Jerry Zgoda of the Star Tribune: The Timberwolves are set to publicly introduce newly signed Kevin Martin on Wednesday morning. His arrival finally gives the team a legitimately sized (6-7) shooting guard and reunites Martin with Wolves coach Rick Adelman for the third time in their NBA careers. David Thorpe — Martin’s personal coach, ESPN.com analyst and executive director Florida’s Pro Training Center — recently discussed with Jerry Zgoda the player he has trained since Martin was 19. Q Other than nearly 28 million other reasons, why is this marriage between Kevin and the Wolves now the right fit? A He just felt so good about being part of a team that’s ready to make a resurgence, in a system he knew, with a coach he trusted 100 percent. He has never played with a guy like Kevin Love and for all the points he’s scored, he has never played with a point guard — like Ricky Rubio — who was looking to get him the ball more than he looked to score himself.

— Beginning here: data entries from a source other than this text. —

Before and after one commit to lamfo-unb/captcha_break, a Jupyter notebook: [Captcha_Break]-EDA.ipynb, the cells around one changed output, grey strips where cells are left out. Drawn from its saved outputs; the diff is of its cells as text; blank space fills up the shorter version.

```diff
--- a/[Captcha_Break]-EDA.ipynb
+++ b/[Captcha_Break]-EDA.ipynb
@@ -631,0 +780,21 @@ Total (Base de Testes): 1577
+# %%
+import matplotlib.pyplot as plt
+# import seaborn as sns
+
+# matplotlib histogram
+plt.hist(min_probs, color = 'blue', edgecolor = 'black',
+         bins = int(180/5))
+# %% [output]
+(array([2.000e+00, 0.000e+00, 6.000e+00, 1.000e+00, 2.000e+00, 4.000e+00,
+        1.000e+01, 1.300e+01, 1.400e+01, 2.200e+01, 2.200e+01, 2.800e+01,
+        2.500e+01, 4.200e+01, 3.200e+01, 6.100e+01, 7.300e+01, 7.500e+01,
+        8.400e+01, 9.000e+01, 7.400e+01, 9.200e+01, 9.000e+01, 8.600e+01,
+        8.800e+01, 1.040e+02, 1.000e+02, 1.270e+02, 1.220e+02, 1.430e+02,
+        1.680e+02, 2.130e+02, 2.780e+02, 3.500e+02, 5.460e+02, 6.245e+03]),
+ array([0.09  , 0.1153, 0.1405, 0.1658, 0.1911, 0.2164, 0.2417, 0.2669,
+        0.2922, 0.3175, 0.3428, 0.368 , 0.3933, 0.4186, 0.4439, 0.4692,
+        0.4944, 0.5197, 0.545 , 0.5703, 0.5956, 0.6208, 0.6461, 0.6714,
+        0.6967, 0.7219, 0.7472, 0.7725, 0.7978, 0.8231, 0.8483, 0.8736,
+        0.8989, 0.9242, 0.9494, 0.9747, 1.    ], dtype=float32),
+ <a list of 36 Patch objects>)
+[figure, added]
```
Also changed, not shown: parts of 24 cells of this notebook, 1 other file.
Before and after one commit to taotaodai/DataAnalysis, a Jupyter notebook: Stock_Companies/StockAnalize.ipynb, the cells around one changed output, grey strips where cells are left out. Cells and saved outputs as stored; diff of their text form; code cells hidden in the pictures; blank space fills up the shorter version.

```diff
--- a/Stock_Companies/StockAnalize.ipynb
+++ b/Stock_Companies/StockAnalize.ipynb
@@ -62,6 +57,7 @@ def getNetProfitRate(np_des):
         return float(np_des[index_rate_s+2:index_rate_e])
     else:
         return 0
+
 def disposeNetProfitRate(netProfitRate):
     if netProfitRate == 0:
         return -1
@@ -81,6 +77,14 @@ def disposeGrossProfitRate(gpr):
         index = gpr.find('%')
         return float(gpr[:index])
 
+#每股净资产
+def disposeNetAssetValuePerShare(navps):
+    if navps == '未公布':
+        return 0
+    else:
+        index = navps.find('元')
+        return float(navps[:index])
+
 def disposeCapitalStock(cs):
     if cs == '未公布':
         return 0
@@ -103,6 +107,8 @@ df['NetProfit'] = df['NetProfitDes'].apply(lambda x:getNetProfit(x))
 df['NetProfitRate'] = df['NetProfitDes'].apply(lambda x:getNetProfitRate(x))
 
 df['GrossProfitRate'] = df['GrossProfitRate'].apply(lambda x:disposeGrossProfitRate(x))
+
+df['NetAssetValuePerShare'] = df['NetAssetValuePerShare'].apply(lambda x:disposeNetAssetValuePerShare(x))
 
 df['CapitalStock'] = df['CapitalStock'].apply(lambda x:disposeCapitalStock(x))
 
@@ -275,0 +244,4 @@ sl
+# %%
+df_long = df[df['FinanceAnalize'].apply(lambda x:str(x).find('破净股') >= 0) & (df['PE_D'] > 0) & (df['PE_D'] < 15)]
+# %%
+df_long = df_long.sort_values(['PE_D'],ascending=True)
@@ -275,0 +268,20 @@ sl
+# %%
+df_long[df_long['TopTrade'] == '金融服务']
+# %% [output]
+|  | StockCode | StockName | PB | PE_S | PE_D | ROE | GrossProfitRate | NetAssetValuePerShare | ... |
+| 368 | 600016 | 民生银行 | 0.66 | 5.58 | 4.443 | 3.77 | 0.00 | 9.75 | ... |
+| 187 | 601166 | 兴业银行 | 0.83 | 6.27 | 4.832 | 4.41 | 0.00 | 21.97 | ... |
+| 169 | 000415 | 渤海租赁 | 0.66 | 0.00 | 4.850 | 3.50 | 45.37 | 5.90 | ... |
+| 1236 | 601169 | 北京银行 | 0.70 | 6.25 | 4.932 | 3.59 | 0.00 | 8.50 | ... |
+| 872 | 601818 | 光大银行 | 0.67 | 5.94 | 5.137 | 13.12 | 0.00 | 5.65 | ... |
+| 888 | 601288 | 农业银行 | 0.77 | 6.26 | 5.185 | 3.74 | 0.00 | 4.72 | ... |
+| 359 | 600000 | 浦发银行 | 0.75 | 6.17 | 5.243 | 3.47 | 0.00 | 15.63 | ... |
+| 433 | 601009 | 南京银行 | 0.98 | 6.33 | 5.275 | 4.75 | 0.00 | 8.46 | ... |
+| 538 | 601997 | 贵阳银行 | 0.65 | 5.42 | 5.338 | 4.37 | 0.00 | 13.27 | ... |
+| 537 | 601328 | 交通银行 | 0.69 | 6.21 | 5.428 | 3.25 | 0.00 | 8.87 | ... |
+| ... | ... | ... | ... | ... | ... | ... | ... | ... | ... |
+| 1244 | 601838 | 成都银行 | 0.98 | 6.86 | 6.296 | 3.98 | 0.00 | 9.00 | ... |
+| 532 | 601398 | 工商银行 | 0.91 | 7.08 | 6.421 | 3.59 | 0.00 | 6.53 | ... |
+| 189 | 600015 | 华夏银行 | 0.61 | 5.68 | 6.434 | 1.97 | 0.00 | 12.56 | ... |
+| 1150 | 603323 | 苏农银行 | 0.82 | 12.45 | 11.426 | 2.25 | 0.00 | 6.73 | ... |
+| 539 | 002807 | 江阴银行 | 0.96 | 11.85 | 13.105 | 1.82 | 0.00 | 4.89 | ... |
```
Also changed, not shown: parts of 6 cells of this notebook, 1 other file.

Mike Ganter of the Toronto Sun: As the Raptors summer league team assembles here in the desert for the next two weeks, the big question is what direction new Raptors general manager and president Masai Ujiri will take with this year’s roster. That direction should begin to become clearer over the next week as the league moratorium ends today and the backload of signings and trades over the past few weeks become official. Ujiri hasn’t tipped his hand yet as to where he wants to take this roster this year and whatever transpires or doesn’t transpire in Vegas is expected to have much of an impact on that decision. While at least four Raptors for next year’s roster will play here in Vegas including Jonas Valanciunas, Terrence Ross, Quincy Acy and the recently signed point guard Julyan Stone, it’s going to be the call on whether Ujiri can turn some of his surplus wings into something else that will likely set the tone for the season.